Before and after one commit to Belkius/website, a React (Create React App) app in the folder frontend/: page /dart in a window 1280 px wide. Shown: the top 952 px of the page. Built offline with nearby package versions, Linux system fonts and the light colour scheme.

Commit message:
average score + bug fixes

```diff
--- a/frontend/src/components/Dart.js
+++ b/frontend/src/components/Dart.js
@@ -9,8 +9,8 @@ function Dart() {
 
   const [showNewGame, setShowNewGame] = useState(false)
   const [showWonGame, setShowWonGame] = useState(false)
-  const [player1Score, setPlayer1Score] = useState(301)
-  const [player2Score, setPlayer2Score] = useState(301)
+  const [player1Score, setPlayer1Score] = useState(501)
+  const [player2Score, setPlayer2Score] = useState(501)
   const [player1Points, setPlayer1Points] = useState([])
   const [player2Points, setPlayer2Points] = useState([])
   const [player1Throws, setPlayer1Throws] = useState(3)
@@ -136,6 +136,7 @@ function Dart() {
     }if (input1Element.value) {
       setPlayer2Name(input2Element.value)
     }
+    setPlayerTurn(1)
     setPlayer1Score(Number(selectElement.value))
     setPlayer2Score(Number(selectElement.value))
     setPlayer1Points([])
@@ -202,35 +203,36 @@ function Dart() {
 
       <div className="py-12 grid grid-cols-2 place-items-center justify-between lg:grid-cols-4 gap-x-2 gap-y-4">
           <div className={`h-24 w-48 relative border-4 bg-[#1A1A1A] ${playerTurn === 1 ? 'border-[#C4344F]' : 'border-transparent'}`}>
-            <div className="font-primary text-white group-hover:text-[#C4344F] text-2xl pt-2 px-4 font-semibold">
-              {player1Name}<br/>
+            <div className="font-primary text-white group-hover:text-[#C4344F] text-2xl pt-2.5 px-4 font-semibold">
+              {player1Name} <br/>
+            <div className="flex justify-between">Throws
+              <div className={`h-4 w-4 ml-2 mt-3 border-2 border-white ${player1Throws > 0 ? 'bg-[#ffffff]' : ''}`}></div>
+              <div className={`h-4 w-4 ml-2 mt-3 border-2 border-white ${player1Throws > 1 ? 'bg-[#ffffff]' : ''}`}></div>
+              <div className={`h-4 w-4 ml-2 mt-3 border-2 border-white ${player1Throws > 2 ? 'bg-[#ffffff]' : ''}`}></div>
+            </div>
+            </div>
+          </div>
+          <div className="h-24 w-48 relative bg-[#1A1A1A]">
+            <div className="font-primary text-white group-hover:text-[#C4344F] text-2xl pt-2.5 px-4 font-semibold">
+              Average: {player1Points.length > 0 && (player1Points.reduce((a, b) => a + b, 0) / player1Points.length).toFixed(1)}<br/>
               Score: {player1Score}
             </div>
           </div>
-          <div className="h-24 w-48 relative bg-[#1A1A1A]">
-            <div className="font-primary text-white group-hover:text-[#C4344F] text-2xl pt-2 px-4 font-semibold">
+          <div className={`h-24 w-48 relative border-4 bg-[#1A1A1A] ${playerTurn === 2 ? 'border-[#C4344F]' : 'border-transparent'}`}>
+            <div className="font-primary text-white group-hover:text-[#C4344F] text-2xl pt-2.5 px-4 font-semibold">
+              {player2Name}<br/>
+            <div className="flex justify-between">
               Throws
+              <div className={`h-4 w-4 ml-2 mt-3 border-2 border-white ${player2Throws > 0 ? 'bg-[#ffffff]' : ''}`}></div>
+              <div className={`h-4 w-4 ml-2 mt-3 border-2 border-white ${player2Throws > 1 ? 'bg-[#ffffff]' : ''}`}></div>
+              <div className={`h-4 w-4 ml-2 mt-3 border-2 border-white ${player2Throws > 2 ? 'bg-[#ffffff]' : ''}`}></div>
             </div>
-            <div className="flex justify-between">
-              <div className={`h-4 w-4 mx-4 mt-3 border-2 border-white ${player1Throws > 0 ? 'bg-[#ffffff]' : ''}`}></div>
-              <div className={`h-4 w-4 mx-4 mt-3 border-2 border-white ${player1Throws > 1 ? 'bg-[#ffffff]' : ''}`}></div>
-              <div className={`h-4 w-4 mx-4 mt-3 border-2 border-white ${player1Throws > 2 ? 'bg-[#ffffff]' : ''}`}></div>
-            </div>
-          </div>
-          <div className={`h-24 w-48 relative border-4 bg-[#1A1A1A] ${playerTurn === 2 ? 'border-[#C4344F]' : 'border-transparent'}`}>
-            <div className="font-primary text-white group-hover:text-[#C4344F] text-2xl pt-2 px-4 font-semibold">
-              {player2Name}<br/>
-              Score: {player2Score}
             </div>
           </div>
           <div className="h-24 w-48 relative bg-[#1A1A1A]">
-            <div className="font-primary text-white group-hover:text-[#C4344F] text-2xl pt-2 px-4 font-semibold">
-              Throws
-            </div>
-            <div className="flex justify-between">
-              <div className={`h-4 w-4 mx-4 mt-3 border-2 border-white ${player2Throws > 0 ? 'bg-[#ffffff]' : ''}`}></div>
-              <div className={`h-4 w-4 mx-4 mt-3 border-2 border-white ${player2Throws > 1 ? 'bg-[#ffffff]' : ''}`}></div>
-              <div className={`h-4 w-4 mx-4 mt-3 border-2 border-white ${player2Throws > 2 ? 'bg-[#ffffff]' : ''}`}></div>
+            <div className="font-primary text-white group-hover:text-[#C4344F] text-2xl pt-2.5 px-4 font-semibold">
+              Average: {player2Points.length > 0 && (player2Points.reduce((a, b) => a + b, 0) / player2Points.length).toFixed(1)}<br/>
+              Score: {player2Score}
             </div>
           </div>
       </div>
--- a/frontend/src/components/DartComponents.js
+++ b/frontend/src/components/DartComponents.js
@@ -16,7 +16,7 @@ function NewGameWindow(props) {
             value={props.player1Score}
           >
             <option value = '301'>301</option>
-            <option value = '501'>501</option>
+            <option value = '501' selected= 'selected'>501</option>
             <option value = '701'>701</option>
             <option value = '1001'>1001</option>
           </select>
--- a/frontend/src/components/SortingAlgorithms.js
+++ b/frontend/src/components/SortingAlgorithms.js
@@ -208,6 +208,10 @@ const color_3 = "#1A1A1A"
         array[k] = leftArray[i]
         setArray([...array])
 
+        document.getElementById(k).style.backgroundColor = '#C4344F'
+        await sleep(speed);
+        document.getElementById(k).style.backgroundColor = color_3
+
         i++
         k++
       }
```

Work order:
Write all the data out again, exactly.

Answer space:
Before and after one commit to Belkius/website, a React (Create React App) app in the folder frontend/: page /dart in a window 1280 px wide. Shown: the top 952 px of the page. Built offline with nearby package versions, Linux system fonts and the light colour scheme.

Commit message:
average score + bug fixes

```diff
--- a/frontend/src/components/Dart.js
+++ b/frontend/src/components/Dart.js
@@ -9,8 +9,8 @@ function Dart() {
 
   const [showNewGame, setShowNewGame] = useState(false)
   const [showWonGame, setShowWonGame] = useState(false)
-  const [player1Score, setPlayer1Score] = useState(301)
-  const [player2Score, setPlayer2Score] = useState(301)
+  const [player1Score, setPlayer1Score] = useState(501)
+  const [player2Score, setPlayer2Score] = useState(501)
   const [player1Points, setPlayer1Points] = useState([])
   const [player2Points, setPlayer2Points] = useState([])
   const [player1Throws, setPlayer1Throws] = useState(3)
@@ -136,6 +136,7 @@ function Dart() {
     }if (input1Element.value) {
       setPlayer2Name(input2Element.value)
     }
+    setPlayerTurn(1)
     setPlayer1Score(Number(selectElement.value))
     setPlayer2Score(Number(selectElement.value))
     setPlayer1Points([])
@@ -202,35 +203,36 @@ function Dart() {
 
       <div className="py-12 grid grid-cols-2 place-items-center justify-between lg:grid-cols-4 gap-x-2 gap-y-4">
           <div className={`h-24 w-48 relative border-4 bg-[#1A1A1A] ${playerTurn === 1 ? 'border-[#C4344F]' : 'border-transparent'}`}>
-            <div className="font-primary text-white group-hover:text-[#C4344F] text-2xl pt-2 px-4 font-semibold">
-              {player1Name}<br/>
+            <div className="font-primary text-white group-hover:text-[#C4344F] text-2xl pt-2.5 px-4 font-semibold">
+              {player1Name} <br/>
+            <div className="flex justify-between">Throws
+              <div className={`h-4 w-4 ml-2 mt-3 border-2 border-white ${player1Throws > 0 ? 'bg-[#ffffff]' : ''}`}></div>
+              <div className={`h-4 w-4 ml-2 mt-3 border-2 border-white ${player1Throws > 1 ? 'bg-[#ffffff]' : ''}`}></div>
+              <div className={`h-4 w-4 ml-2 mt-3 border-2 border-white ${player1Throws > 2 ? 'bg-[#ffffff]' : ''}`}></div>
+            </div>
+            </div>
+          </div>
+          <div className="h-24 w-48 relative bg-[#1A1A1A]">
+            <div className="font-primary text-white group-hover:text-[#C4344F] text-2xl pt-2.5 px-4 font-semibold">
+              Average: {player1Points.length > 0 && (player1Points.reduce((a, b) => a + b, 0) / player1Points.length).toFixed(1)}<br/>
               Score: {player1Score}
             </div>
           </div>
-          <div className="h-24 w-48 relative bg-[#1A1A1A]">
-            <div className="font-primary text-white group-hover:text-[#C4344F] text-2xl pt-2 px-4 font-semibold">
+          <div className={`h-24 w-48 relative border-4 bg-[#1A1A1A] ${playerTurn === 2 ? 'border-[#C4344F]' : 'border-transparent'}`}>
+            <div className="font-primary text-white group-hover:text-[#C4344F] text-2xl pt-2.5 px-4 font-semibold">
+              {player2Name}<br/>
+            <div className="flex justify-between">
               Throws
+              <div className={`h-4 w-4 ml-2 mt-3 border-2 border-white ${player2Throws > 0 ? 'bg-[#ffffff]' : ''}`}></div>
+              <div className={`h-4 w-4 ml-2 mt-3 border-2 border-white ${player2Throws > 1 ? 'bg-[#ffffff]' : ''}`}></div>
+              <div className={`h-4 w-4 ml-2 mt-3 border-2 border-white ${player2Throws > 2 ? 'bg-[#ffffff]' : ''}`}></div>
             </div>
-            <div className="flex justify-between">
-              <div className={`h-4 w-4 mx-4 mt-3 border-2 border-white ${player1Throws > 0 ? 'bg-[#ffffff]' : ''}`}></div>
-              <div className={`h-4 w-4 mx-4 mt-3 border-2 border-white ${player1Throws > 1 ? 'bg-[#ffffff]' : ''}`}></div>
-              <div className={`h-4 w-4 mx-4 mt-3 border-2 border-white ${player1Throws > 2 ? 'bg-[#ffffff]' : ''}`}></div>
-            </div>
-          </div>
-          <div className={`h-24 w-48 relative border-4 bg-[#1A1A1A] ${playerTurn === 2 ? 'border-[#C4344F]' : 'border-transparent'}`}>
-            <div className="font-primary text-white group-hover:text-[#C4344F] text-2xl pt-2 px-4 font-semibold">
-              {player2Name}<br/>
-              Score: {player2Score}
             </div>
           </div>
           <div className="h-24 w-48 relative bg-[#1A1A1A]">
-            <div className="font-primary text-white group-hover:text-[#C4344F] text-2xl pt-2 px-4 font-semibold">
-              Throws
-            </div>
-            <div className="flex justify-between">
-              <div className={`h-4 w-4 mx-4 mt-3 border-2 border-white ${player2Throws > 0 ? 'bg-[#ffffff]' : ''}`}></div>
-              <div className={`h-4 w-4 mx-4 mt-3 border-2 border-white ${player2Throws > 1 ? 'bg-[#ffffff]' : ''}`}></div>
-              <div className={`h-4 w-4 mx-4 mt-3 border-2 border-white ${player2Throws > 2 ? 'bg-[#ffffff]' : ''}`}></div>
+            <div className="font-primary text-white group-hover:text-[#C4344F] text-2xl pt-2.5 px-4 font-semibold">
+              Average: {player2Points.length > 0 && (player2Points.reduce((a, b) => a + b, 0) / player2Points.length).toFixed(1)}<br/>
+              Score: {player2Score}
             </div>
           </div>
       </div>
--- a/frontend/src/components/DartComponents.js
+++ b/frontend/src/components/DartComponents.js
@@ -16,7 +16,7 @@ function NewGameWindow(props) {
             value={props.player1Score}
           >
             <option value = '301'>301</option>
-            <option value = '501'>501</option>
+            <option value = '501' selected= 'selected'>501</option>
             <option value = '701'>701</option>
             <option value = '1001'>1001</option>
           </select>
--- a/frontend/src/components/SortingAlgorithms.js
+++ b/frontend/src/components/SortingAlgorithms.js
@@ -208,6 +208,10 @@ const color_3 = "#1A1A1A"
         array[k] = leftArray[i]
         setArray([...array])
 
+        document.getElementById(k).style.backgroundColor = '#C4344F'
+        await sleep(speed);
+        document.getElementById(k).style.backgroundColor = color_3
+
         i++
         k++
       }
```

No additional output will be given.